Here the job is to restate every entry word for word.

[[ RECORDS SUPPLIED open ]]

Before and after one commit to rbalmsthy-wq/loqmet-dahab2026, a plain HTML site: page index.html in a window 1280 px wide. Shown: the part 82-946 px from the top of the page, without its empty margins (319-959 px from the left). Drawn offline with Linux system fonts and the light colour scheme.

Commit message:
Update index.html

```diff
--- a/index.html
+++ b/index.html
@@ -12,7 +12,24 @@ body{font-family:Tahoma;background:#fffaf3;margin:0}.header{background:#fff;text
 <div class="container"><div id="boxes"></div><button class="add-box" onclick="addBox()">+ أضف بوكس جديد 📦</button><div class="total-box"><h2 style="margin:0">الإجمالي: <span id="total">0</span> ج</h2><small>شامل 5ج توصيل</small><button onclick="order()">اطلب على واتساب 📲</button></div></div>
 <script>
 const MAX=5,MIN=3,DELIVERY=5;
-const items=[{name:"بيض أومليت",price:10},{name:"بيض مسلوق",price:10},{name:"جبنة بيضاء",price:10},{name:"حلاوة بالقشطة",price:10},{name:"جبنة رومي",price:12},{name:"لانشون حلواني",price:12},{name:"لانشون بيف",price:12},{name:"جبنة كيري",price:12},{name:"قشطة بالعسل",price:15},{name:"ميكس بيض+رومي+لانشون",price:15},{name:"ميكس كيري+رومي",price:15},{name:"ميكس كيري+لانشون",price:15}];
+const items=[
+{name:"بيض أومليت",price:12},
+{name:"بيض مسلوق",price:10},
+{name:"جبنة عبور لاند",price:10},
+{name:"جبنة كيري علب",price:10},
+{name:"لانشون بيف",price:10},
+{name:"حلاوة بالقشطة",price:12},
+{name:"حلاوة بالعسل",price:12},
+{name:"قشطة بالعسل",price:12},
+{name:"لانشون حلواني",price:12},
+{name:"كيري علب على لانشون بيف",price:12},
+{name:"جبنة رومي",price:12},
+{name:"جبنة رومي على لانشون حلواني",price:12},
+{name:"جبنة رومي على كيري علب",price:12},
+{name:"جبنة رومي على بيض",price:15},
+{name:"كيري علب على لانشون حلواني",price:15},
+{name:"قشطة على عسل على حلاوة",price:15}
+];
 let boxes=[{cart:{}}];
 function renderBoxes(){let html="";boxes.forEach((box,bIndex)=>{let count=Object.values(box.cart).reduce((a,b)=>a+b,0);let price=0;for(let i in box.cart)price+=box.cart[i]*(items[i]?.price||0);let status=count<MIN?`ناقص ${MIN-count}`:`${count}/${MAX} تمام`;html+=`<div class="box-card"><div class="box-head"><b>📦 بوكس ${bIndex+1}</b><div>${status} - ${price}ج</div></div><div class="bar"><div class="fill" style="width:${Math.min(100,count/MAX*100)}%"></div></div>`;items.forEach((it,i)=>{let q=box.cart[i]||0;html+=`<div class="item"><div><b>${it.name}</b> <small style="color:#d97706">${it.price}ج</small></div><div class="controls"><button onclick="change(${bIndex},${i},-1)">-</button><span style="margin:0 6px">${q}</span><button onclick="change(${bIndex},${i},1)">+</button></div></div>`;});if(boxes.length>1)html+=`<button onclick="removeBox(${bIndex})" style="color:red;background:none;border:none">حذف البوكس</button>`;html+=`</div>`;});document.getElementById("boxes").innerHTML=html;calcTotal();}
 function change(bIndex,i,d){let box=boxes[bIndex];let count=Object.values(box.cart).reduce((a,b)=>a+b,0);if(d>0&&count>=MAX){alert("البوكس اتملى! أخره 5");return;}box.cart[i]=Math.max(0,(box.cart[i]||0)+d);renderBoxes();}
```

[[ RECORDS SUPPLIED closed ]]

> **ANSWER SPACE**:
Before and after one commit to rbalmsthy-wq/loqmet-dahab2026, a plain HTML site: page index.html in a window 1280 px wide. Shown: the part 82-946 px from the top of the page, without its empty margins (319-959 px from the left). Drawn offline with Linux system fonts and the light colour scheme.

Commit message:
Update index.html

```diff
--- a/index.html
+++ b/index.html
@@ -12,7 +12,24 @@ body{font-family:Tahoma;background:#fffaf3;margin:0}.header{background:#fff;text
 <div class="container"><div id="boxes"></div><button class="add-box" onclick="addBox()">+ أضف بوكس جديد 📦</button><div class="total-box"><h2 style="margin:0">الإجمالي: <span id="total">0</span> ج</h2><small>شامل 5ج توصيل</small><button onclick="order()">اطلب على واتساب 📲</button></div></div>
 <script>
 const MAX=5,MIN=3,DELIVERY=5;
-const items=[{name:"بيض أومليت",price:10},{name:"بيض مسلوق",price:10},{name:"جبنة بيضاء",price:10},{name:"حلاوة بالقشطة",price:10},{name:"جبنة رومي",price:12},{name:"لانشون حلواني",price:12},{name:"لانشون بيف",price:12},{name:"جبنة كيري",price:12},{name:"قشطة بالعسل",price:15},{name:"ميكس بيض+رومي+لانشون",price:15},{name:"ميكس كيري+رومي",price:15},{name:"ميكس كيري+لانشون",price:15}];
+const items=[
+{name:"بيض أومليت",price:12},
+{name:"بيض مسلوق",price:10},
+{name:"جبنة عبور لاند",price:10},
+{name:"جبنة كيري علب",price:10},
+{name:"لانشون بيف",price:10},
+{name:"حلاوة بالقشطة",price:12},
+{name:"حلاوة بالعسل",price:12},
+{name:"قشطة بالعسل",price:12},
+{name:"لانشون حلواني",price:12},
+{name:"كيري علب على لانشون بيف",price:12},
+{name:"جبنة رومي",price:12},
+{name:"جبنة رومي على لانشون حلواني",price:12},
+{name:"جبنة رومي على كيري علب",price:12},
+{name:"جبنة رومي على بيض",price:15},
+{name:"كيري علب على لانشون حلواني",price:15},
+{name:"قشطة على عسل على حلاوة",price:15}
+];
 let boxes=[{cart:{}}];
 function renderBoxes(){let html="";boxes.forEach((box,bIndex)=>{let count=Object.values(box.cart).reduce((a,b)=>a+b,0);let price=0;for(let i in box.cart)price+=box.cart[i]*(items[i]?.price||0);let status=count<MIN?`ناقص ${MIN-count}`:`${count}/${MAX} تمام`;html+=`<div class="box-card"><div class="box-head"><b>📦 بوكس ${bIndex+1}</b><div>${status} - ${price}ج</div></div><div class="bar"><div class="fill" style="width:${Math.min(100,count/MAX*100)}%"></div></div>`;items.forEach((it,i)=>{let q=box.cart[i]||0;html+=`<div class="item"><div><b>${it.name}</b> <small style="color:#d97706">${it.price}ج</small></div><div class="controls"><button onclick="change(${bIndex},${i},-1)">-</button><span style="margin:0 6px">${q}</span><button onclick="change(${bIndex},${i},1)">+</button></div></div>`;});if(boxes.length>1)html+=`<button onclick="removeBox(${bIndex})" style="color:red;background:none;border:none">حذف البوكس</button>`;html+=`</div>`;});document.getElementById("boxes").innerHTML=html;calcTotal();}
 function change(bIndex,i,d){let box=boxes[bIndex];let count=Object.values(box.cart).reduce((a,b)=>a+b,0);if(d>0&&count>=MAX){alert("البوكس اتملى! أخره 5");return;}box.cart[i]=Math.max(0,(box.cart[i]||0)+d);renderBoxes();}
```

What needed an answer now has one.